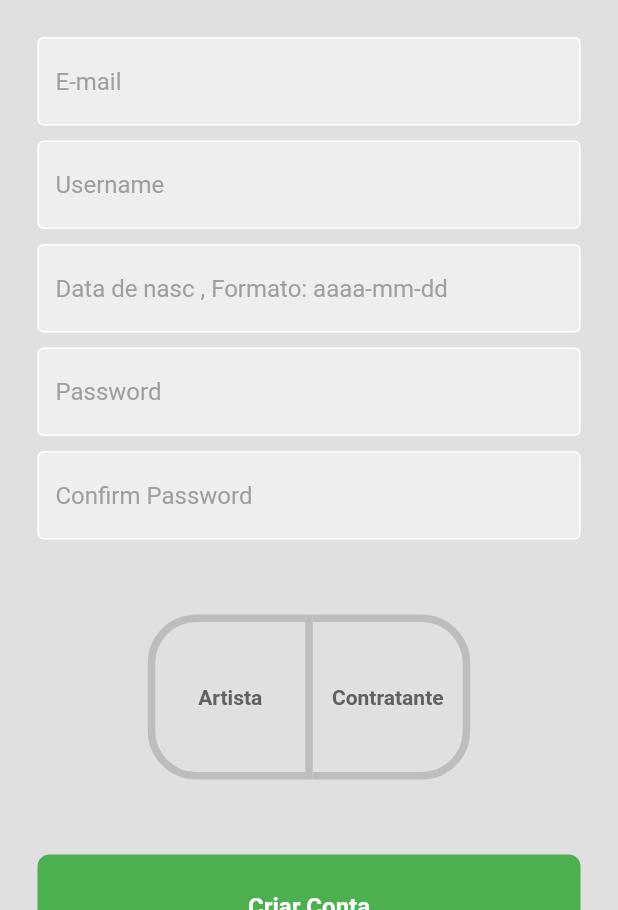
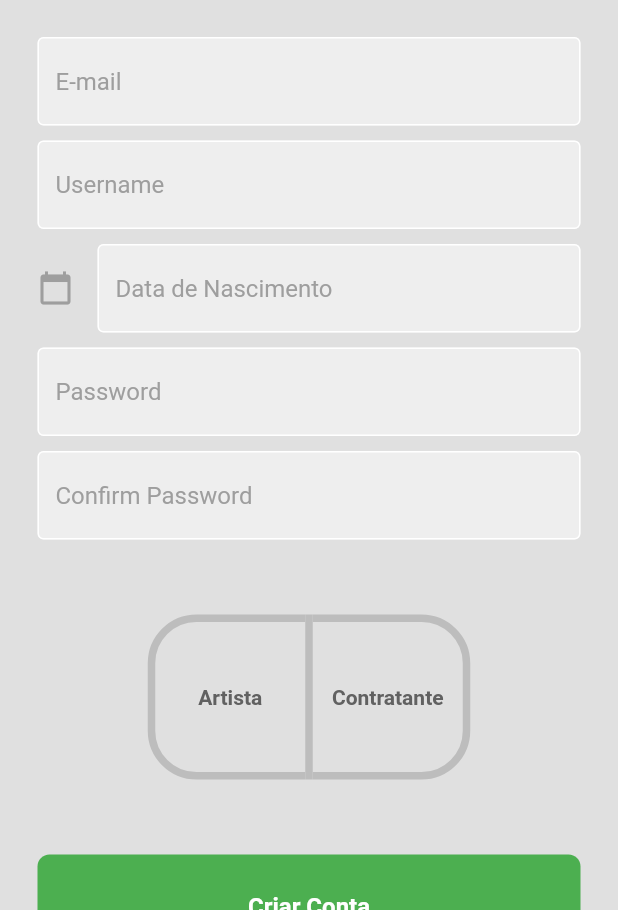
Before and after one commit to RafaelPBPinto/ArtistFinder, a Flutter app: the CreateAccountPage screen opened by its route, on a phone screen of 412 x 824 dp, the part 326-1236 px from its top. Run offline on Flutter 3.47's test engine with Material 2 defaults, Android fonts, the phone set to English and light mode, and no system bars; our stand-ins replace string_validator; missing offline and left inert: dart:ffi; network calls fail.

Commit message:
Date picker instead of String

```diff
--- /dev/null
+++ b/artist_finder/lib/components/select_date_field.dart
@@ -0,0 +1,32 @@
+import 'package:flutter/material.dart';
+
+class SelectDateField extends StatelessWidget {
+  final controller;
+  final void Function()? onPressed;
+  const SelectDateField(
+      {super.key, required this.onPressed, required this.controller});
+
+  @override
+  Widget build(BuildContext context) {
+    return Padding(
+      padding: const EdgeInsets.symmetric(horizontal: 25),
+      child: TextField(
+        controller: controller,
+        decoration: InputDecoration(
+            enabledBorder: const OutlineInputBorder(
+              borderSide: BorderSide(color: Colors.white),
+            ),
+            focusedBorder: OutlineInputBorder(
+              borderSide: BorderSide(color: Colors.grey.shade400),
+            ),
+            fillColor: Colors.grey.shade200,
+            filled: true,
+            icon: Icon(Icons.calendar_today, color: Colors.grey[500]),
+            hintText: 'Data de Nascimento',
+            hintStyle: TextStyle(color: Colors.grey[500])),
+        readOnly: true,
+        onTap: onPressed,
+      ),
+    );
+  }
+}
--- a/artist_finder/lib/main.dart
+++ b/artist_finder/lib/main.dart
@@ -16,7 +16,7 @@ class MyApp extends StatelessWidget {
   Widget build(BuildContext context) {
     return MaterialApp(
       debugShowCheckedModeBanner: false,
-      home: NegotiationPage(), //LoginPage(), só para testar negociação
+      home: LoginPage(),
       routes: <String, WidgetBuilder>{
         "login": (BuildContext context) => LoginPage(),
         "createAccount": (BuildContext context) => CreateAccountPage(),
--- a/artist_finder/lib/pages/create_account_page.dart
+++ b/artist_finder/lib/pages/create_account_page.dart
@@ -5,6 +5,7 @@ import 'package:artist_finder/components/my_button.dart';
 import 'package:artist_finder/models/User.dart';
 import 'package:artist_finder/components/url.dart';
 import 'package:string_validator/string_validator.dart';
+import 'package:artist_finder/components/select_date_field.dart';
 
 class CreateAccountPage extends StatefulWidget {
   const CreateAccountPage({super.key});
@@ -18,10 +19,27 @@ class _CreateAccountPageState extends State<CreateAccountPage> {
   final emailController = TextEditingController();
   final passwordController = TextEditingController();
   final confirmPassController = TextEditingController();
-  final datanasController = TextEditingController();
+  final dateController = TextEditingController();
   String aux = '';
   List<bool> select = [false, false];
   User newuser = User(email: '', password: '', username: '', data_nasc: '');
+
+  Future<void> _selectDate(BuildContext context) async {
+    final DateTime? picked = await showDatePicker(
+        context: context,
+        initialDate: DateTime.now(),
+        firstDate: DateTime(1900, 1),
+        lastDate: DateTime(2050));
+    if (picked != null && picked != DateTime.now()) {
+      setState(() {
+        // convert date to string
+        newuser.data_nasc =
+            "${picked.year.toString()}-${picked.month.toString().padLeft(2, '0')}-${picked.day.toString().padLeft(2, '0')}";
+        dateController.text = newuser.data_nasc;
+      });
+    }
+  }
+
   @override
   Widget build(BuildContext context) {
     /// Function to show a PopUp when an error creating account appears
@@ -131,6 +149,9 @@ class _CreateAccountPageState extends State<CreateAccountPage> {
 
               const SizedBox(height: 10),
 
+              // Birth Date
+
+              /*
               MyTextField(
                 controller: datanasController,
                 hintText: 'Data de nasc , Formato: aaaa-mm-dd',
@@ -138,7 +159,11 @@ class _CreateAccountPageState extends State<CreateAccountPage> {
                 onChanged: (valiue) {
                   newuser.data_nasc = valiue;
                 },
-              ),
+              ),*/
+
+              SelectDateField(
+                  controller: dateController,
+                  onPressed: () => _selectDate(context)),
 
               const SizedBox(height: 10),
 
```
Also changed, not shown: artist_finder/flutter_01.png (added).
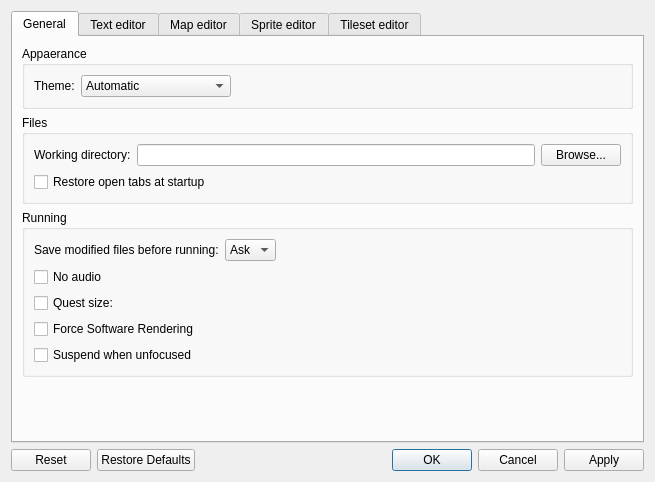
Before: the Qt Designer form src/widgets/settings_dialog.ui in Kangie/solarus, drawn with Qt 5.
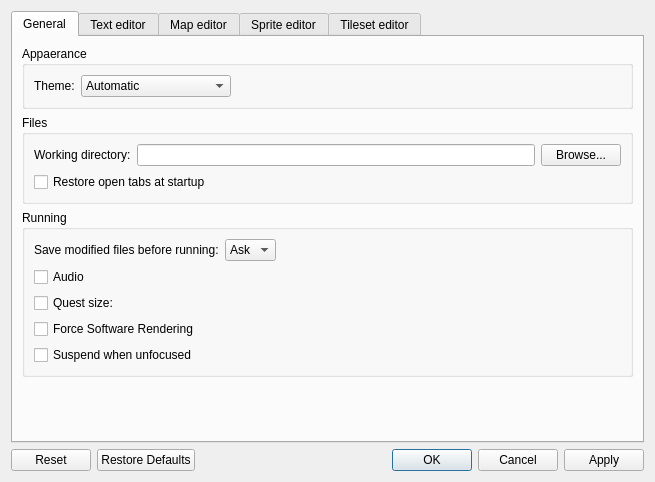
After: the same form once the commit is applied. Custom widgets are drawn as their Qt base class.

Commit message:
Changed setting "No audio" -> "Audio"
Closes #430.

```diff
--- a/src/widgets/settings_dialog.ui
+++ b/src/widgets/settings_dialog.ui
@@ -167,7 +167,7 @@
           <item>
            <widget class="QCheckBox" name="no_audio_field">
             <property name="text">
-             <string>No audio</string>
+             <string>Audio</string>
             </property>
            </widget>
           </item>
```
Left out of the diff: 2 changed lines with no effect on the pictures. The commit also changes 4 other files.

◇ ◇ ◇

Which lines above carry the string "widgets"? Copy those lines.

## [WRITTEN SOLUTION]
Before: the Qt Designer form src/widgets/settings_dialog.ui in Kangie/solarus, drawn with Qt 5.
After: the same form once the commit is applied. Custom widgets are drawn as their Qt base class.
--- a/src/widgets/settings_dialog.ui
+++ b/src/widgets/settings_dialog.ui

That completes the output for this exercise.